══ Records shown

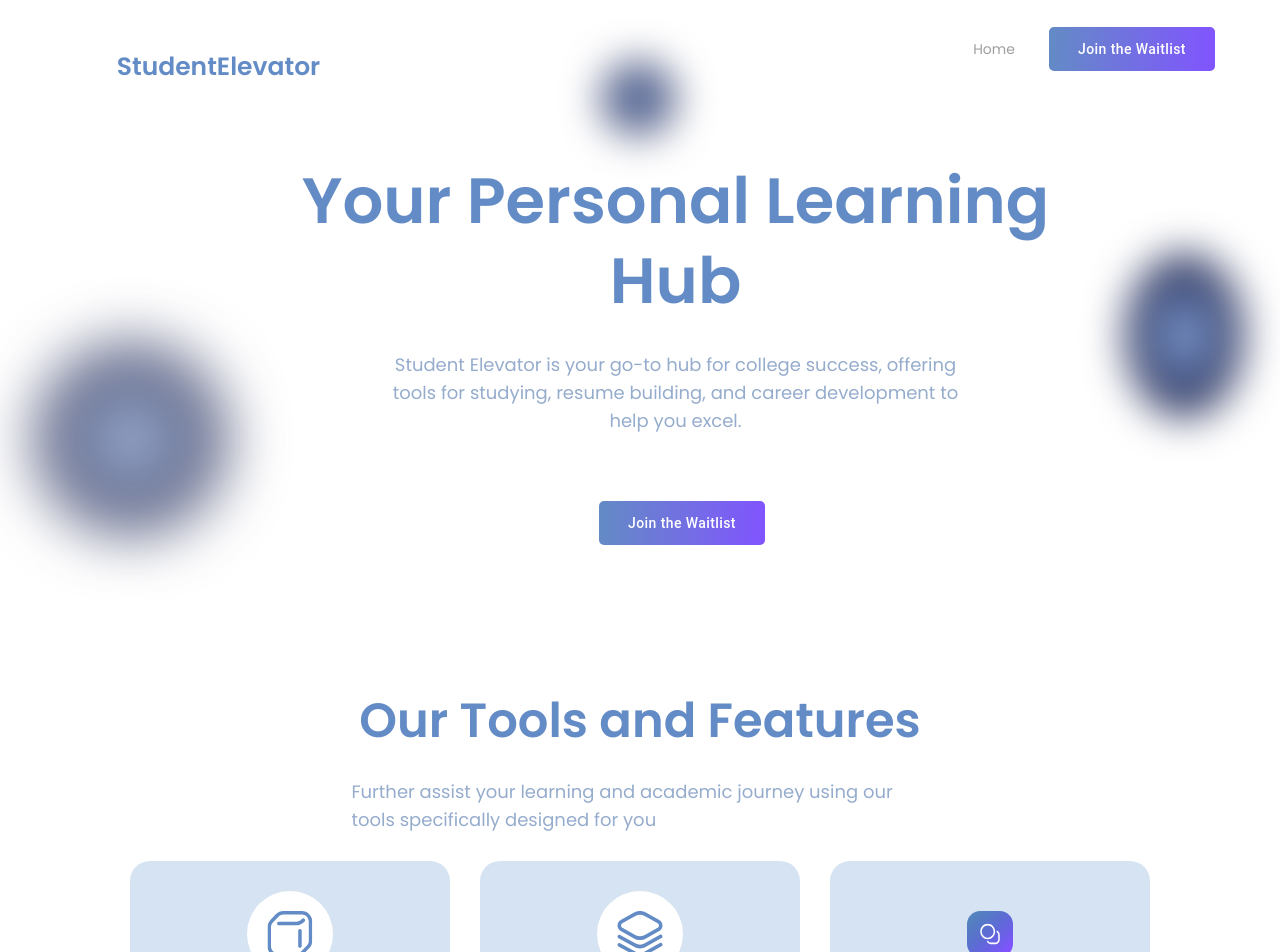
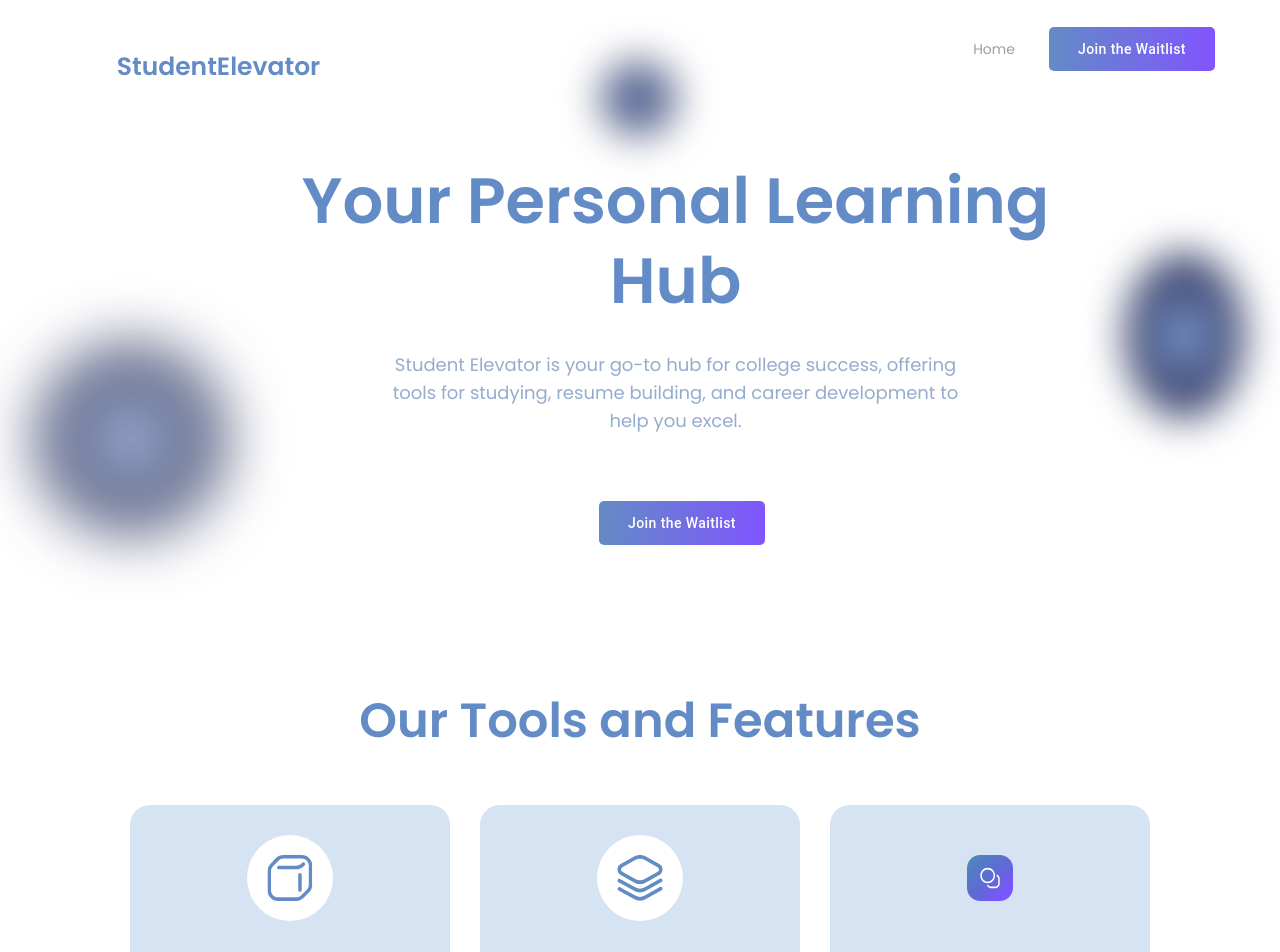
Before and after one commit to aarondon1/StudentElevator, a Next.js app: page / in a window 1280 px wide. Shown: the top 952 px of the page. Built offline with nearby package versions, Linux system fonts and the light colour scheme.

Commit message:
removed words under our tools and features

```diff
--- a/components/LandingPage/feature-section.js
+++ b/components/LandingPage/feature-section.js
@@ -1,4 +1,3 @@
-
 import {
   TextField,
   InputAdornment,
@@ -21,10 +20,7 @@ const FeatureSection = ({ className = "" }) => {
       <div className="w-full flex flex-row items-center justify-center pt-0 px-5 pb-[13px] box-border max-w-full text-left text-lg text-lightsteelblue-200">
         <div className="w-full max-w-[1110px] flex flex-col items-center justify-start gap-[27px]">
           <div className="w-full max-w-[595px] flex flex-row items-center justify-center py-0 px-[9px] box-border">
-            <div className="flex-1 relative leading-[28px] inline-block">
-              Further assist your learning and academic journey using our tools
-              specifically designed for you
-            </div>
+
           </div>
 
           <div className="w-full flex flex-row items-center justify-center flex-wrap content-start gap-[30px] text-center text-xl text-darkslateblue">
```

════
══ Records shown

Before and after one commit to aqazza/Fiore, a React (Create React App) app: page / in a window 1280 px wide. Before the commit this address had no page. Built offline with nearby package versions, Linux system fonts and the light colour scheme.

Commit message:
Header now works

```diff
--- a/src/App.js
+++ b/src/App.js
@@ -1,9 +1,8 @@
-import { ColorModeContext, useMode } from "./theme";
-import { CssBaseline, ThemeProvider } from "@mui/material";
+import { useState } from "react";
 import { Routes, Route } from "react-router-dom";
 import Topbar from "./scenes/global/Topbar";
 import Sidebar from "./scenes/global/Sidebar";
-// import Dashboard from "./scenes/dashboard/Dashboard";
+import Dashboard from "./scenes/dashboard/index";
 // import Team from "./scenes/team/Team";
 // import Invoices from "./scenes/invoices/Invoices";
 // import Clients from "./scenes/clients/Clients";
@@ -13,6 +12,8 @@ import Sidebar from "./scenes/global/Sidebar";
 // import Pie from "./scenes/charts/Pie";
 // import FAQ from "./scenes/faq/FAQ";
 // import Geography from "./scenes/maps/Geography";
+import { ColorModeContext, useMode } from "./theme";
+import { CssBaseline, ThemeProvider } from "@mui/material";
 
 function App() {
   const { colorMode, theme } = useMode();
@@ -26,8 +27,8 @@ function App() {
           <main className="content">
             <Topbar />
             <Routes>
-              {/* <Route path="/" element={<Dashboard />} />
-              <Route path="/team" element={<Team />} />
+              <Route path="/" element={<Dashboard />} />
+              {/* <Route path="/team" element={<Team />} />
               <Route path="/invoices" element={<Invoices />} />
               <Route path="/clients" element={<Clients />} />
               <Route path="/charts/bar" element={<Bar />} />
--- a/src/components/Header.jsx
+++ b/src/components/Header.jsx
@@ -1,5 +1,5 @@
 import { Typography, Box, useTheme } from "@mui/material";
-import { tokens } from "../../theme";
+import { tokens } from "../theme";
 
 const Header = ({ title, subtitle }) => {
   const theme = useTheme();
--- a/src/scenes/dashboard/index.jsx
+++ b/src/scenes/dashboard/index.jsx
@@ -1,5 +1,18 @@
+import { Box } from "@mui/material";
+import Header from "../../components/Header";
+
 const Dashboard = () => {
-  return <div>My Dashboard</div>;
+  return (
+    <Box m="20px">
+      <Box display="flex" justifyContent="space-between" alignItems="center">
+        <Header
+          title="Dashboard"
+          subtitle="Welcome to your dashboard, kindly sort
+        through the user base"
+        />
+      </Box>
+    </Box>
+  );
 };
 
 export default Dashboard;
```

════

Action item: In the lines above, find the word "border" and copy each line that contains it.

Result of this exercise:
       <div className="w-full flex flex-row items-center justify-center pt-0 px-5 pb-[13px] box-border max-w-full text-left text-lg text-lightsteelblue-200">
           <div className="w-full max-w-[595px] flex flex-row items-center justify-center py-0 px-[9px] box-border">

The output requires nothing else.